"No. I went to Israel for Passover, though? Doesn't that count for anything?"
"Fine, I'll put a check there. Have you desecrated any holy water?"
"Spat on communion wafers?"
"Given the middle finger to any sort of Christian establishment?"
I started. "My ancestors used to do that?"
"No, but I thought I would throw you a bone." The demon raised his eyebrow again. "Well, have you?"
"Not strictly Christian institutions, no."
"Lent any money and charged a outrageous interest on it?"
"No." The demon threw down his pad in disgust.
"Do you see what I'm talking about? People like you are mooching off the Demonic Funds Department and sending Hell into a recessionary spiral!
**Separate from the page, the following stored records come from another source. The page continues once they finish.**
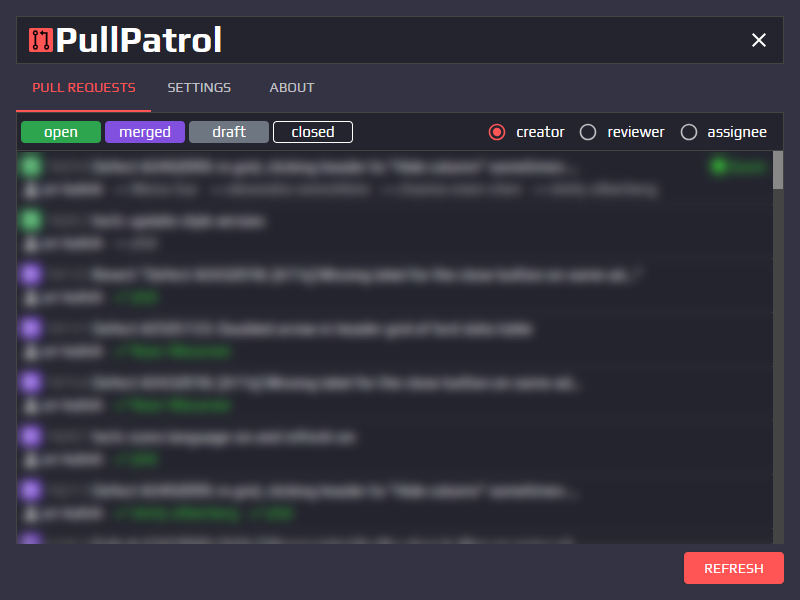
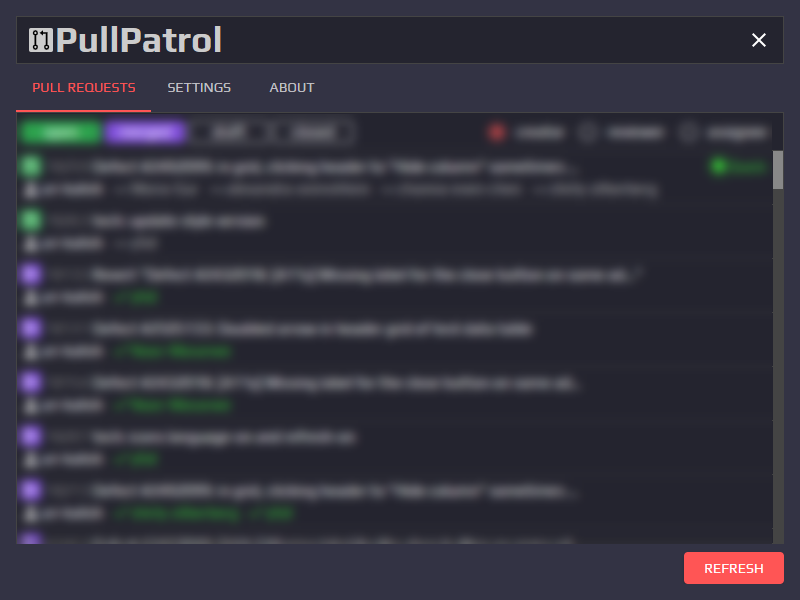
ui styling

Changed region(s): [[0.0, 0.18, 0.4375, 0.27], [0.0312, 0.03, 0.2812, 0.09], [0.5938, 0.21, 0.9688, 0.24]]

diff --git a/client/src/components/AppMasthead/AppMasthead.css b/client/src/components/AppMasthead/AppMasthead.css
@@ -20,7 +20,7 @@
 .header-image {
     width: 24px;
     height: 24px;
-    background-color: #f55;
+    background-color: #ccc;
     border-radius: 2px;
 }
 
@@ -30,6 +30,6 @@
     margin-left: 2px;
     font-size: 36px;
     font-weight: 700;
-    color: #fff;
+    color: #ccc;
     font-family: Play, sans-serif;
 }
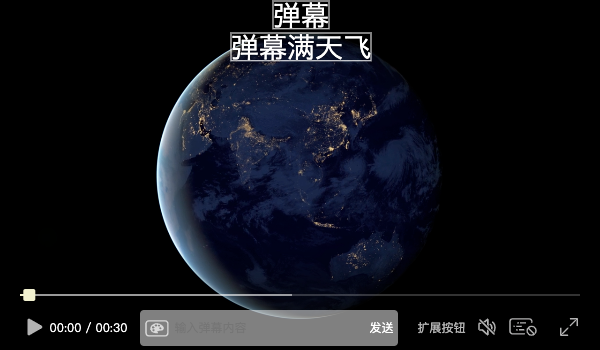
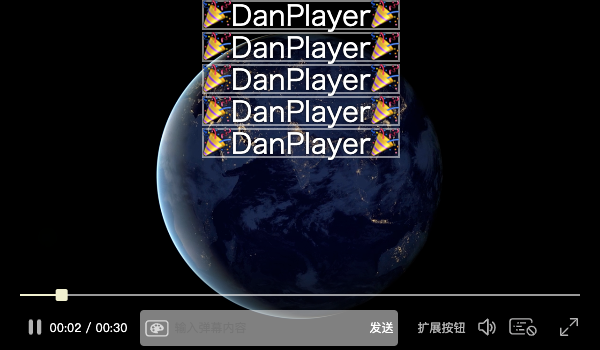
20190913

diff --git a/src/player/player.ts b/src/player/player.ts
@@ -102,7 +102,7 @@ interface PlayerOptions {
   iconSrc: string
 
   // 扩展按钮
-  extraButtons: Element[]
+  extraButtons: { [name: string]: () => void }
 
   // 弹幕层的配置
   danmaku: DanmakuLayerOptions
@@ -114,6 +114,8 @@ interface PlayerOptions {
   unique: boolean
 
   color: string
+
+  beforeSendDanmaku?: (danmaku: Danmaku) => Promise<boolean>
 }
 
 export interface PlayerPublicOptions {
@@ -143,7 +145,7 @@ export interface PlayerPublicOptions {
   iconSrc: string
 
   // 扩展按钮
-  extraButtons: Element[]
+  extraButtons: { [name: string]: () => void }
 
   // 弹幕层的配置
   danmaku: Partial<DanmakuLayerOptions>
@@ -155,6 +157,8 @@ export interface PlayerPublicOptions {
   unique: boolean
 
   color: string
+
+  beforeSendDanmaku?: (danmaku: Danmaku) => Promise<boolean>
 }
 
 enum VideoType {
@@ -171,14 +175,18 @@ function MakeDefaultOptions ({
   width = 600,
   height = 350,
   uiFadeOutDelay = 3000,
-  extraButtons = [],
+  extraButtons = {},
   src = '',
   iconSrc = icon,
   danmakuForm = true,
   fullScreen = true,
+  beforeSendDanmaku = undefined,
   danmaku = {},
   unique = false
 }: Partial<PlayerOptions> | Partial<PlayerPublicOptions>): PlayerOptions {
+  if (volume < 0 || volume > 1) {
+    volume = 0.7
+  }
   return {
     autoplay,
     color,
@@ -193,6 +201,7 @@ function MakeDefaultOptions ({
     extraButtons,
     unique,
     volume,
+    beforeSendDanmaku,
     width
   }
 }
@@ -484,6 +493,10 @@ export class Player extends EventEmitter {
     this.ui.danmakuLayer.send(danmaku)
   }
 
+  clearDanmaku () {
+    this.ui.danmakuLayer.clear()
+  }
+
   get paused () {
     return this._paused
   }
@@ -548,7 +561,7 @@ export class Player extends EventEmitter {
           throw Error('播放MPD视频资源前加载dash.js的代码')
         }
         this.dash = dashjs.MediaPlayer().create()
-        this.dash.initialize(this.$video, src, false)
+        this.dash.initialize(this.$video, src, !this.$video.paused)
         const setting = this.dash.getSettings()
         setting.streaming.abr.limitBitrateByPortal = true
         this.dash.updateSettings(setting)

diff --git a/src/App.vue b/src/App.vue
@@ -120,11 +120,20 @@ import { LimitType } from './player/danmaku/danmakuLayer'
         <!--    事件香港    -->
         <el-tab-pane label="事件相关" name="player_event">
           <p>DanPlayer暴露了video元素(player.$video)，所以涉及到原生的视频事件需求，大家可以继续绑定到player.$video<br>例如：播放进度、音量的变化。</p>
+          <p>由于"弹幕发送前"事件较为特殊，因此设置在player的参数里，请看代码：</p>
+          <pre>
+async function beforeSendDanmaku(danmaku){
+  return true 通知player可以将这次发送的弹幕显示到屏幕上
+  return false 通知player不要将这次发送的弹幕显示到屏幕上
+}
+new danmaku.Player({beforeSendDanmaku})
+player.set({beforeSendDanmaku})
+          </pre>
           <p>DanPlayer支持的事件：
           <ul>
+            <li>使用player.on('事件名称',player=>void)绑定事件</li>
             <li>optionChanged：当player的options即设置改变时触发，传入当前的player实例。</li>
             <li>toggleFullscreen：当player切换全屏状态时触发，并传入当前的player实例<br>可以使用player.isFullScreen查询是否处于全屏状态。</li>
-            <li>postDanmaku：当观众在控制栏的发弹幕区域点击【发送】按钮后触发，并传入当前的player实例和Danmaku类的实例对象。</li>
           </ul>
           </p>
         </el-tab-pane>
@@ -265,10 +274,7 @@ export default class App extends Vue {
         })
         console.log('player 配置', player.options)
         // 扩展按钮
-        const btn1 = document.createElement('div') as HTMLElement
-        btn1.innerText = '扩展按钮'
-        btn1.onclick = () => { alert('扩展按钮') }
-        player.set({ extraButtons: [btn1] })
+        player.set({ extraButtons: { '扩展按钮': () => alert('扩展按钮') } })
         this.settings.flowDuration = player.options.danmaku.flowDuration
         this.settings.fadeoutDuration = player.options.danmaku.fadeoutDuration
         this.settings.alpha = player.options.danmaku.alpha

diff --git a/src/player/danmaku/danmakuForm.ts b/src/player/danmaku/danmakuForm.ts
@@ -20,7 +20,7 @@ export class DanmakuForm {
     this.$btn.addEventListener('click', () => this.send())
     this.$input.addEventListener('keypress', (e: KeyboardEvent) => {
       // console.log('弹幕表单 keypress', e.key)
-      if (e.key === 'Enter' && this.ui.isShow && this.$input.value) {
+      if (e.key === 'Enter' && this.ui.isShow) {
         this.send()
       }
     })
@@ -42,11 +42,22 @@ export class DanmakuForm {
     this.$input.addEventListener('blur', () => { this.ui.isMouseInUI = false })
   }
 
-  send () {
+  async send () {
+    const text = this.$input.value.trim()
+    if (!text) return
     const options = this.styleLayer.getStyle()
     options.currentTime = this.ui.player.currentTime
-    this.ui.danmakuLayer.send(new Danmaku(this.$input.value, options))
+
+    const danmaku = new Danmaku(text, options)
+    if (this.ui.player.options.beforeSendDanmaku) {
+      const success = await this.ui.player.options.beforeSendDanmaku(danmaku)
+      if (!success) {
+        return
+      }
+    }
+    this.ui.danmakuLayer.send(danmaku)
     this.$input.value = ''
+    this.$input.blur()
     this.ui.player.$root.focus()
   }
 

diff --git a/src/player/danmaku/danmakuLayer.ts b/src/player/danmaku/danmakuLayer.ts
@@ -177,9 +177,14 @@ export class DanmakuLayer {
     this.canvas.clear()
     this.canvas.clearCache()
     this.topAndBottomDisables.push(...this.topEnables)
+    this.topAndBottomDisables.push(...this.bottomEnables)
     this.topEnables.length = 0
+    this.bottomEnables.length = 0
     this.flowDisables.push(...this.flowEnables)
     this.flowEnables.length = 0
+    for (let key in this.flowLines) this.flowLines[key] = null
+    for (let key in this.topLines) this.topLines[key] = null
+    for (let key in this.bottomLines) this.bottomLines[key] = null
   }
 
   resize () {
@@ -452,8 +457,6 @@ export class DanmakuLayer {
 
       if (this.isShow) {
         this.canvas.renderAll()
-      } else {
-        this.canvas.clear()
       }
     }
     this.frameTime = (Date.now() - this.lastFrame) / 1000

diff --git a/src/player/ui.ts b/src/player/ui.ts
@@ -124,12 +124,14 @@ export class Ui {
   insertExtraButtons () {
     this.clearExtraButtons()
     if (this.player.options.extraButtons) {
-      this.player.options.extraButtons.forEach($btn => {
+      for (let name in this.player.options.extraButtons) {
+        const $btn = document.createElement('div') as HTMLElement
+        $btn.innerText = name
+        $btn.addEventListener('click', this.player.options.extraButtons[name])
         $btn.classList.add('button')
-        $btn.classList.remove('intern-button')
-      })
-      this.$controllerButtonsRightLayout.prepend(...this.player.options.extraButtons)
-      this.extraButtons.push(...this.player.options.extraButtons)
+        this.$controllerButtonsRightLayout.prepend($btn)
+        this.extraButtons.push($btn)
+      }
     }
   }
 

diff --git a/README.md b/README.md
@@ -26,6 +26,10 @@
     - 流动式弹幕的移动速度(从右到左移动的弹幕)
     - 固定式弹幕的隐藏时间(固定在视频顶部和底部的弹幕)
     - 设置弹幕显示的区域，效果接近B站的相关设置(完善中)
+    - 控制栏的发弹幕的[发送]按钮，点击后会触发player设置参数的beforeSendDanmaku**异步函数**
+        * 函数逻辑可以是提交弹幕内容到服务器
+        * 返回true，会渲染这次发送的弹幕到屏幕
+        * 返回false，则不渲染这次发送的弹幕到屏幕
 - 支持的视频格式：
     - 优先检测浏览器能否原生支持播放，例如mp4视频文件，mp3音频文件
     - 当浏览器不支持HLS视频(例如Chromium系列)，则使用[hls.js](https://github.com/video-dev/hls.js)
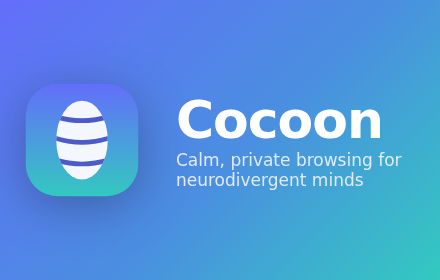
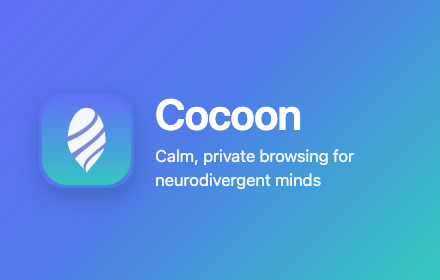
chore(store): generate store screenshots and promo tiles from the built extension
All four store assets were captured by hand, so they went stale the moment the
UI changed and nothing detected it. After the design pass they still showed
boxed cards, native form controls and the old coin-stack mark — uploading them
would have advertised a product that no longer exists.

Adds scripts/generate-store-screenshots.mjs (npm run screenshots): builds
dist/, renders the real popup and options pages in headless Chrome against a
stubbed chrome API, frames them, and writes all four assets at exact sizes.
No new npm dependencies; uses the Chrome already installed.

Three things worth knowing for whoever touches this next:

- --headless=new hangs indefinitely on macOS here and never writes the file.
  Old --headless works, and is used deliberately.
- Chrome writes the screenshot and then DOES NOT EXIT, so spawnSync blocks
  forever. The capture helper polls for the file, waits for its size to stop
  changing so a half-written PNG is never accepted, then kills the process.
  That is the whole reason this is not a two-line spawnSync.
- Capture heights end on a section boundary. A crop through the middle of an
  eyebrow label reads as a broken screenshot rather than a deliberate frame.

The stub also pins the light palette, so output does not depend on the colour
scheme of whichever machine runs the script.

Verified: all four regenerated at exactly 1280x800, 1280x800, 440x280 and
1400x560, inspected, and npm run check exits 0 with pre-commit clean.

Changed region(s): [[0.0295, 0.3429, 0.325, 0.7714], [0.3545, 0.3429, 0.8864, 0.5143], [0.3545, 0.5143, 0.9159, 0.6857]]

diff --git a/docs/STORE_LISTING.md b/docs/STORE_LISTING.md
@@ -90,13 +90,23 @@ HTTPS once the certificate issues.
 ## Assets to upload
 
 - **Store icon:** 128×128 — use `public/icons/icon-128.png`.
-- **Screenshots:** ⚠ **`docs/assets/store/*.png` are stale — do not upload as
-  is.** They were captured before the UI and icon were reworked, so they show
-  the old boxed layout, native form controls, and the previous coin-stack mark.
-  Recapture the popup and options pages from a freshly built `dist/` before
-  submitting; uploading these would advertise a version of the product that no
-  longer exists. Add a before/after of a cleaned feed during manual domain QA
-  if possible.
+- **Screenshots and promo tiles:** all four assets in `docs/assets/store/` are
+  **generated** — run `npm run screenshots`.
+
+  ```
+  screenshot-popup.png     1280×800
+  screenshot-options.png   1280×800
+  promo-440x280.png          440×280
+  promo-1400x560.png        1400×560
+  ```
+
+  The script builds `dist/`, renders the real popup and options pages in
+  headless Chrome against a stubbed `chrome` API, and frames them. Rerun it
+  after any UI or icon change — these were previously hand-captured and went
+  stale silently, still showing boxed cards, native form controls and the old
+  coin-stack mark long after the redesign.
+
+  Add a before/after of a cleaned feed during manual domain QA if possible.
 - **Small promo tile:** `docs/assets/store/promo-440x280.png`.
 - **Marquee promo tile (optional):** `docs/assets/store/promo-1400x560.png`.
You should be out there, doing what you all were bred for, instead of spending our hard-earned money on trinkets like fake noses." He waved a claw in the direction of my discarded disguise. "Plenty of your people use their actual noses and still manage to do their jobs!"
I could feel the tears welling up and knew that my nose was being to run. I sniffed hard.
"Oh, by Lucifer's leathery wings, don't cry! Crying never helps!" The demon glared impotently as I began to sob in great, mucousy bursts. "Look, just stop-- I'll give you a satisfactory mark for this quarter if you'll just quit it." He scribbled something down on his pad, then poofed it out of existence. "Just try to do better. Kick a kid wearing a cross, trip a nun, steal money from a church's tithing basket. Anything! I don't want to have to fire you. You'll not find a better gig than this and the health benefits are just awful when you start playing for the other team."
I gave him a watery smile, nodded, and wiped my eyes with the back of my hands. The demon sighed with relief.
"There, that's better." He stood up, struggling for balance as his hooves sunk into my futon. "I'll see you next quarter. And I'll probably not be so lenient. I'm going to have Him on my tail as it is." He gave me an abbreviated salute, then, in a puff of sulfur, disappeared.
I sat for a moment, then got up, grabbing my industrial-strength Febreeze. A great grin broke out over my face, banishing my tears back into their ducts to be used for labor. Good ol' demons and their weakness for crying women.
Who said I wasn't evil?